### WORK ITEM
Only the number is needed: count the lines below that hold the string "const".

### INFORMATION PROVIDED

· · · · · · ·

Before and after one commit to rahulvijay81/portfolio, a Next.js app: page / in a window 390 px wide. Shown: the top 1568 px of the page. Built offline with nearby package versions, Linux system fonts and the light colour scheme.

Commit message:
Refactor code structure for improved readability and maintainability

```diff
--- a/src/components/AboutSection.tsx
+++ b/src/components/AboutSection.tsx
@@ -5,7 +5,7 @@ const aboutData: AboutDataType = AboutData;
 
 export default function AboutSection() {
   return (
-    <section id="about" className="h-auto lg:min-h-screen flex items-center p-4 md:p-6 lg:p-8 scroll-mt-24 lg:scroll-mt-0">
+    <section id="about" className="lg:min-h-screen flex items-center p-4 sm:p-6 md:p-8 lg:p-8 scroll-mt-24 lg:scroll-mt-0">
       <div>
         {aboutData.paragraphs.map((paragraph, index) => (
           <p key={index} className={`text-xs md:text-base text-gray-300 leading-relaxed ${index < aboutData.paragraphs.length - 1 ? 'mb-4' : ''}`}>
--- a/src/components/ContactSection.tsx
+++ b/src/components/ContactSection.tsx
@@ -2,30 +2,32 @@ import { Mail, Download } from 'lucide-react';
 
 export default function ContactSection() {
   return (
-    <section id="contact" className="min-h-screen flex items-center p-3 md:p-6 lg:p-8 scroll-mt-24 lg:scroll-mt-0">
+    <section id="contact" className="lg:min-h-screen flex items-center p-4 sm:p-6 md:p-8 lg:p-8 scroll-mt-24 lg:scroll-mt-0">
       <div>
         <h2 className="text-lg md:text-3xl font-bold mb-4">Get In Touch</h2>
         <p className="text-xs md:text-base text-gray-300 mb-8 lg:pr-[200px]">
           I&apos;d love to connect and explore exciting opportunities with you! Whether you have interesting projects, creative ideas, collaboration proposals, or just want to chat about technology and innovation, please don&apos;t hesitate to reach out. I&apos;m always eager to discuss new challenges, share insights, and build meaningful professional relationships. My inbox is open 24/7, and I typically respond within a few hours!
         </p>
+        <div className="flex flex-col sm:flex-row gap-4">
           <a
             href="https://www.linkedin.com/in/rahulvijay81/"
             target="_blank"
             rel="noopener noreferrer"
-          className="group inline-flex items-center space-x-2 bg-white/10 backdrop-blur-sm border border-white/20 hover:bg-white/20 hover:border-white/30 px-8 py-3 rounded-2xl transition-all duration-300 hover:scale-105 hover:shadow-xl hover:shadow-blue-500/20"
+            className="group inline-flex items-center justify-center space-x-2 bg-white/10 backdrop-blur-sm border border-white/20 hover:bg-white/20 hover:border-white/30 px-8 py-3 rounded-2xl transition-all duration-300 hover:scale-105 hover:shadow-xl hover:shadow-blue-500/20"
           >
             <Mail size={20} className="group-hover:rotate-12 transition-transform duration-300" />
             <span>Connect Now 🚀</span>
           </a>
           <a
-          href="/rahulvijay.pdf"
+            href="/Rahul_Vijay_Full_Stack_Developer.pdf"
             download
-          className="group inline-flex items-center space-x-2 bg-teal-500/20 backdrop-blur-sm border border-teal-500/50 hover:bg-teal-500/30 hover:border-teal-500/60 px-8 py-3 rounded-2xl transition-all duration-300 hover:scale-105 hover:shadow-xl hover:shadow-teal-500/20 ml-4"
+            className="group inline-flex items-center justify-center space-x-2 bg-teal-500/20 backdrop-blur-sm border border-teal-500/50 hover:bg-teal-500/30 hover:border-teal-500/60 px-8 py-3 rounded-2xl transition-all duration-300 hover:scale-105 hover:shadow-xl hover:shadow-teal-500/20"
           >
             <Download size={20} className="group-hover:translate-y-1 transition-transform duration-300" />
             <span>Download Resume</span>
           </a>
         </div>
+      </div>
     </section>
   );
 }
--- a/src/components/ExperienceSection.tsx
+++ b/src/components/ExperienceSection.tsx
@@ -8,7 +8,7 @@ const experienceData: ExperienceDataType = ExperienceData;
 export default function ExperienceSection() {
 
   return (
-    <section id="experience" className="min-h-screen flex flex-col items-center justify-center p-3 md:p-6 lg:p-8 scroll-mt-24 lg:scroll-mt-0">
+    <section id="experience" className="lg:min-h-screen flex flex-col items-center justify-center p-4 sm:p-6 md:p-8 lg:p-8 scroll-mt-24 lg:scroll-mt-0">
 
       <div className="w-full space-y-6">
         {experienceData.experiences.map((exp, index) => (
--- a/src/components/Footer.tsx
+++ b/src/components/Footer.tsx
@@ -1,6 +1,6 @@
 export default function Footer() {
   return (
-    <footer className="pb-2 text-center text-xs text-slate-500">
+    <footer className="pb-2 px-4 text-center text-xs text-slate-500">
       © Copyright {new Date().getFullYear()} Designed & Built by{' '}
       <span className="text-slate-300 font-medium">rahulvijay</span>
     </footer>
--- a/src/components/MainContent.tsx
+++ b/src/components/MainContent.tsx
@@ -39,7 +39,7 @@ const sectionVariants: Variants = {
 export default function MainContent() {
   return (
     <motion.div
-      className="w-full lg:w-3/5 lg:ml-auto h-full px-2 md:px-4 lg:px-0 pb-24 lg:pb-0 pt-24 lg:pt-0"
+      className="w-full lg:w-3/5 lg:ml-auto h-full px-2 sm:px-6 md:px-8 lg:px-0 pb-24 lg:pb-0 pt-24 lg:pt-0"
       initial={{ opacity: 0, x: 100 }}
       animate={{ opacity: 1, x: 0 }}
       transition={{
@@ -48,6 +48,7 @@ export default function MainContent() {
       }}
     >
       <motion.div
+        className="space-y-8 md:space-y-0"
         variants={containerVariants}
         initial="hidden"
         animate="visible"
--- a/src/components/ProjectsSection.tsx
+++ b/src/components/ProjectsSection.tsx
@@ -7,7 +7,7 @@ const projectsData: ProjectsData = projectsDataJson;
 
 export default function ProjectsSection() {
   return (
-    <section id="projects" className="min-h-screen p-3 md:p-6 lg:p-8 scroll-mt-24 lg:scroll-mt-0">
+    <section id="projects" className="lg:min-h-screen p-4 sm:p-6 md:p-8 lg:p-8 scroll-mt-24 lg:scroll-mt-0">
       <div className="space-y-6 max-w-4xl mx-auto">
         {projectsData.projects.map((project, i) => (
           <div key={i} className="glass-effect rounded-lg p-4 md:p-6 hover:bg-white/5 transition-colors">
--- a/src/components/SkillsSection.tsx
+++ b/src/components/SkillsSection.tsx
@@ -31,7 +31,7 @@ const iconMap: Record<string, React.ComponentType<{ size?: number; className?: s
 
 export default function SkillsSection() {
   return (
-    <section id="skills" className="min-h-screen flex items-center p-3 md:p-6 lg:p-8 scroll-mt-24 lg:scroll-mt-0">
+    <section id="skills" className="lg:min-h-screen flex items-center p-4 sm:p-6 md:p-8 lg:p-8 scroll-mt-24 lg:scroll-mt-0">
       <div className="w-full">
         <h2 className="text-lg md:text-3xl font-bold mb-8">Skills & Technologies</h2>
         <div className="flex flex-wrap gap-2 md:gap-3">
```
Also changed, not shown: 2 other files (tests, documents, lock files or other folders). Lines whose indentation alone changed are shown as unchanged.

· · · · · · ·

### RESULT FOR THIS EXERCISE
5